Jan. 28, 2004 – As special guest of the Indian government on January 26, Indiaâ€™s Republic Day,, Brazilian President Luis Ignacio da Silva ("Lula") sought to enhance the trade relationship between the two countries. "India and Brazil can together build a strong force that can change the trade geography of the world," Lula told reporters in India.
Indeed, in mid-January many newspapers had reported that the creation of a developing world trading block and consolidation of the India-Brazil-South Africa Dialogue Forum -- the so-called "G-3" -- would be an important feature of Lulaâ€™s trip.
Economic agreements were certainly signed during Lulaâ€™s trip. For instance, the IndiaExpress Bureau reported on the signing of a "preferential trade agreement with Latin American trading bloc Mercosur [Brazil, Paraguay, Uruguay, and Argentina] that could lead to a free trade arrangement between the two sides."
And many Indian newspapers were quick to highlight the invitation of Lula, and the potential South-South trading block, as being a counter to expanding US influence in the world. "The choice of Lula," The Telegraph wrote, "indicates that Indiaâ€™s foreign policyâ€¦ is independent."
Right under Lulaâ€™s nose, however, was evidence of the active pursuit of a slice of that US influence on the part of Indiaâ€™s far-right ruling coalition.
Reuters, for example, reported that the Republic Day parade was a display of "military mightâ€¦ soldiers and military hardware." The US and its close allies, such as Israel and Britain, have increasingly been involved in the supply of weapons and transfer of military technology to India. A Janeâ€™s Defence Weekly brief recently stated that Israeli "is helping India develop its indigenous weapons industry."
Earlier in January, Indian Prime Minister Atal Behari Vajpayee had met with US President George Bush. At the Summit of the Americas in Mexico, Bush remarked, "The vision of US-India strategic partnership that Prime Minister Vajpayee and I share is now becoming a reality," according to the Press Trust of India.
In October 2003, this "partnership" was described by Colin Powell as a "glide path," in an interview to the Washington Post. Powell noted in the interview that future India-US relations and trade would be based on the "Trinity" of "high tech areas, areas having to do with space launch activities, and with [the] nuclear industry."
On January 20, 2004, in a press release by the US Embassy in New Delhi, Powell repeated these remarks. "We are also very pleased," he said "at the improvement in the U.S.-Indian bilateral relationshipâ€¦ most recently in the announcement made by President Bush and Prime Minister Vajpayee last weekâ€¦ as we move forward in areas of cooperation having to do with civil nuclear initiatives, space initiatives, missile defense, as well as high-technology trade exchanges."

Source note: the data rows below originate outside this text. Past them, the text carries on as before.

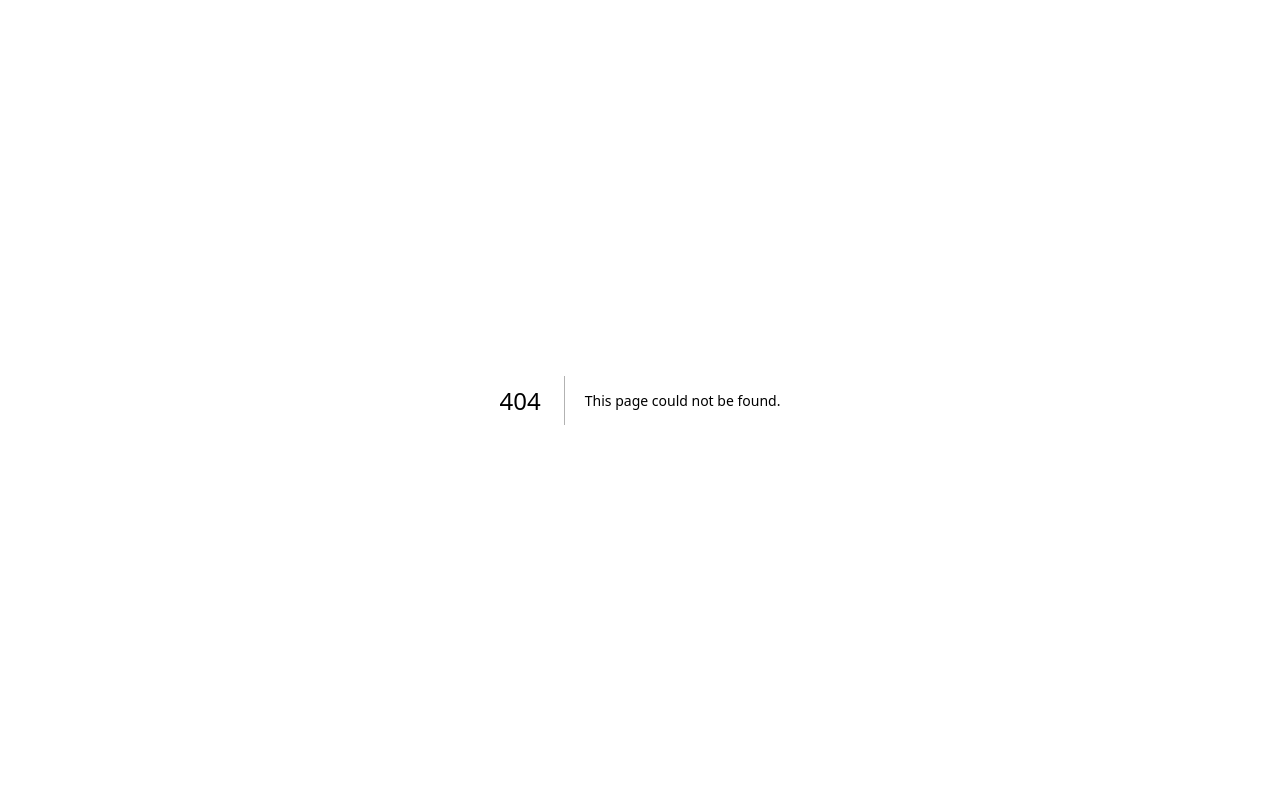
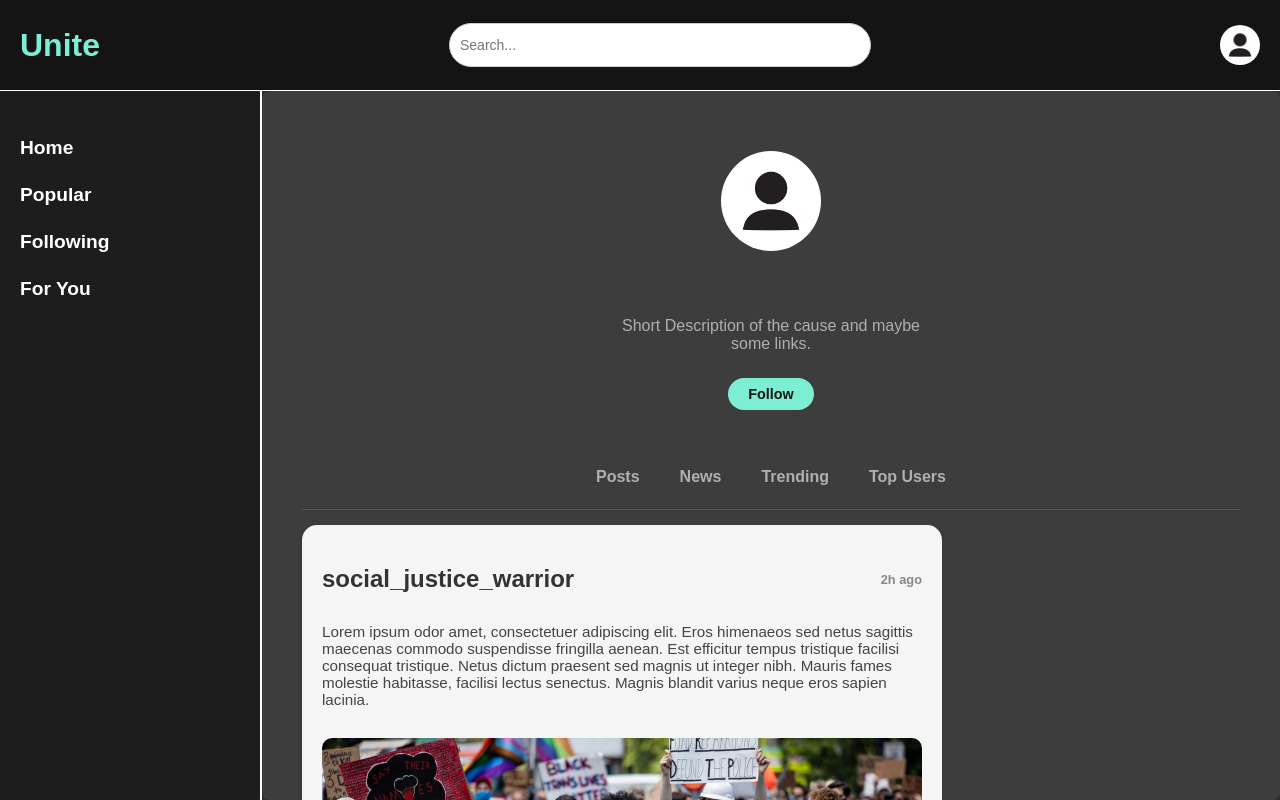
Before and after one commit to JEETDESAI25/capstone-code, a Next.js app in the folder my-app/: page /1 in a window 1280 px wide. Before the commit this address had no page. Built offline with nearby package versions, Linux system fonts and the light colour scheme.

Commit message:
merging again

```diff
--- /dev/null
+++ b/my-app/src/app/[UserID]/page.tsx
@@ -0,0 +1,81 @@
+// src/app/page.tsx
+import styles from "../../styles/App.module.css";
+import Navbar from "../../components/Navbar";
+import SidePanel from "../../components/Sidepanel";
+import Post from "../../components/Post";
+import default_pfp from "./../../../public/images/default_pfp.jpeg";
+import Image from "next/image";
+
+export default function ProfileDetails({
+  params,
+}: {
+  params: {
+    profileDetails: string;
+  };
+}) {
+  return (
+    <div className={styles.app}>
+      <Navbar />
+      <div className={styles.mainContent}>
+        <SidePanel />
+        <main className={styles.content}>
+          <div className={styles.profileSection}>
+            <Image className={styles.profileImage} src={default_pfp} alt="" />
+            <h2>{params.profileDetails}</h2>
+            <p className={styles.description}>
+              Short Description of the cause and maybe some links.
+            </p>
+            <button className={styles.followButton}>Follow</button>
+          </div>
+          {/* Tabs */}
+          <div className={styles.tabs}>
+            <h2 className="active">Posts</h2>
+            <h2>News</h2>
+            <h2>Trending</h2>
+            <h2>Top Users</h2>
+          </div>
+          <Post
+            username="social_justice_warrior"
+            content="Lorem ipsum odor amet, consectetuer adipiscing elit. Eros himenaeos sed  netus sagittis maecenas commodo suspendisse fringilla aenean. Est  efficitur tempus tristique facilisi consequat tristique. Netus dictum  praesent sed magnis ut integer nibh. Mauris fames molestie habitasse,  facilisi lectus senectus. Magnis blandit varius neque eros sapien  lacinia."
+            imageUrl="/images/black-lives-matter.jpg"
+            timestamp="2h ago"
+          />
+        </main>
+      </div>
+    </div>
+  );
+}
+
+// export default function Home() {
+//   return (
+//     <div className={styles.app}>
+//       <Navbar />
+//       <div className={styles.mainContent}>
+//         <SidePanel />
+//         <main className={styles.content}>
+//           <div className={styles.profileSection}>
+//             <Image className={styles.profileImage} src={default_pfp} alt="" />
+//             <h2>Black Lives Matter Campaign</h2>
+//             <p className={styles.description}>
+//               Short Description of the cause and maybe some links.
+//             </p>
+//             <button className={styles.followButton}>Follow</button>
+//           </div>
+//           {/* Tabs */}
+//           <div className={styles.tabs}>
+//             <h2 className="active">Posts</h2>
+//             <h2>News</h2>
+//             <h2>Trending</h2>
+//             <h2>Top Users</h2>
+//           </div>
+//           <Post
+//             username="social_justice_warrior"
+//             content="Lorem ipsum odor amet, consectetuer adipiscing elit. Eros himenaeos sed  netus sagittis maecenas commodo suspendisse fringilla aenean. Est  efficitur tempus tristique facilisi consequat tristique. Netus dictum  praesent sed magnis ut integer nibh. Mauris fames molestie habitasse,  facilisi lectus senectus. Magnis blandit varius neque eros sapien  lacinia."
+//             imageUrl="/images/black-lives-matter.jpg"
+//             timestamp="2h ago"
+//           />
+//         </main>
+//       </div>
+//     </div>
+//   );
+// }
--- a/my-app/src/components/Navbar.tsx
+++ b/my-app/src/components/Navbar.tsx
@@ -1,14 +1,16 @@
 import styles from "../styles/Navbar.module.css";
-import SearchBar from "./SearchBar.tsx";
+import SearchBar from "./SearchBar";
 import default_pfp from "./../../public/images/default_pfp.jpeg";
 import Image from "next/image";
 
 const Navbar: React.FC = () => {
   return (
     <nav className={styles.navbar}>
-      <h2 className={styles.uniteTitle}>Unite</h2>
+      <div>
+        <h2 className={styles.uniteTitle}>Unite</h2>
+      </div>
       <SearchBar />
-      <Image className={styles.profilePicture} src={default_pfp} alt="" />
+      <Image className={styles.profileIcon} src={default_pfp} alt="" />
     </nav>
   );
 };
--- a/my-app/src/components/Posts.tsx
+++ b/my-app/src/components/Post.tsx
@@ -1,5 +1,4 @@
-// src/components/Post.tsx
-import styles from "../styles/Posts.module.css";
+import styles from "../styles/Post.module.css";
 
 interface PostProps {
   username: string;
--- a/my-app/src/components/Sidepanel.tsx
+++ b/my-app/src/components/Sidepanel.tsx
@@ -2,13 +2,15 @@ import styles from "../styles/SidePanel.module.css";
 
 const SidePanel: React.FC = () => {
   return (
-    <div className={styles.sidePanel}>
+    <div className={styles.sidePanelContainer}>
+      <aside className={styles.sidePanel}>
         <ul>
           <li>Home</li>
           <li>Popular</li>
           <li>Following</li>
           <li>For You</li>
         </ul>
+      </aside>
     </div>
   );
 };
--- a/my-app/src/styles/App.module.css
+++ b/my-app/src/styles/App.module.css
@@ -3,7 +3,7 @@
   flex-direction: column;
   height: 100vh;
   background-color: #2f2f2f;
-  color: white
+  color: white;
 }
 
 .mainContent {
@@ -33,6 +33,7 @@
   cursor: pointer;
   padding: 0px 10px;
   margin: 0px 10px;
+  font-size: 1.5rem;
 }
 
 .filter:hover {
@@ -121,3 +122,10 @@
   border-bottom: 3px solid #7ceed3;
   font-weight: bold;
 }
+
+.postsContainer {
+  display: flex;
+  flex-wrap: wrap;
+  gap: 20px;
+  justify-content: center;
+}
--- a/my-app/src/styles/Navbar.module.css
+++ b/my-app/src/styles/Navbar.module.css
@@ -1,11 +1,11 @@
-/* Navbar.module.css */
 .navbar {
+  background-color: #141414;
+  color: #7ceed3;
+  padding: 0px 20px;
   display: flex;
+  justify-content: space-between;
   align-items: center;
-  justify-content: space-between;
-  background-color: #141414;
-  padding: 15px 30px;
-  height: 70px; /* Adjust height as per design */
+  border-bottom: 1px solid white;
 }
 
 .uniteTitle {
@@ -14,18 +14,9 @@
   margin-right: auto; /* Push search to the center */
 }
 
-.searchInput {
-  max-width: 300px; /* Centered narrower search bar */
-  flex: 1;
-  border-radius: 20px;
-  padding: 8px 15px;
-  margin: 0 20px; /* Spacing on both sides */
-}
-
 .profileIcon {
   width: 40px;
   height: 40px;
   border-radius: 50%;
   cursor: pointer;
-  margin-left: auto;
 }
--- a/my-app/src/styles/SearchBar.module.css
+++ b/my-app/src/styles/SearchBar.module.css
@@ -5,6 +5,7 @@
   font-size: 14px;
   border: 1px solid #ccc;
   border-radius: 100px;
+  margin: 0px 10px;
 }
 
 .searchInput:focus {
--- a/my-app/src/styles/Sidepanel.module.css
+++ b/my-app/src/styles/Sidepanel.module.css
@@ -1,9 +1,18 @@
+.sidePanelContainer {
+  display: flex;
+  height: 100vh;
+  overflow: hidden;
+  background-color: #1d1d1d;
+  border-right: 1px solid white;
+}
+
 .sidePanel {
   width: 220px;
+  overflow-y: auto;
   background-color: #1d1d1d;
   padding: 30px 20px;
   color: white;
-  border-right: 1px solid #2f2f2f;
+  border-right: 1px solid white;
 }
 
 .sidePanel ul {
```
Also changed, not shown: my-app/src/app/page.tsx (+30 -25 lines), my-app/src/styles/Post.module.css (renamed from my-app/src/styles/Posts.module.css). Lines whose indentation alone changed are shown as unchanged.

Related to the issue of high-tech industries, the Times of India reported that India and Brazil also signed a "framework agreement for cooperation in the field of outer space" during Lulaâ€™s trip.
India and Brazil both have notable space programs. In the wake of Chinaâ€™s launching of a person into orbit last year, and subsequent US declarations of plans for the militarization of space, many actors are laying their claims to the ownership of space. The India-Brazil agreement also involves a "program of cooperation" between the Indian Space Research Organization (ISRO) and the Brazilian Space Agency (AEB).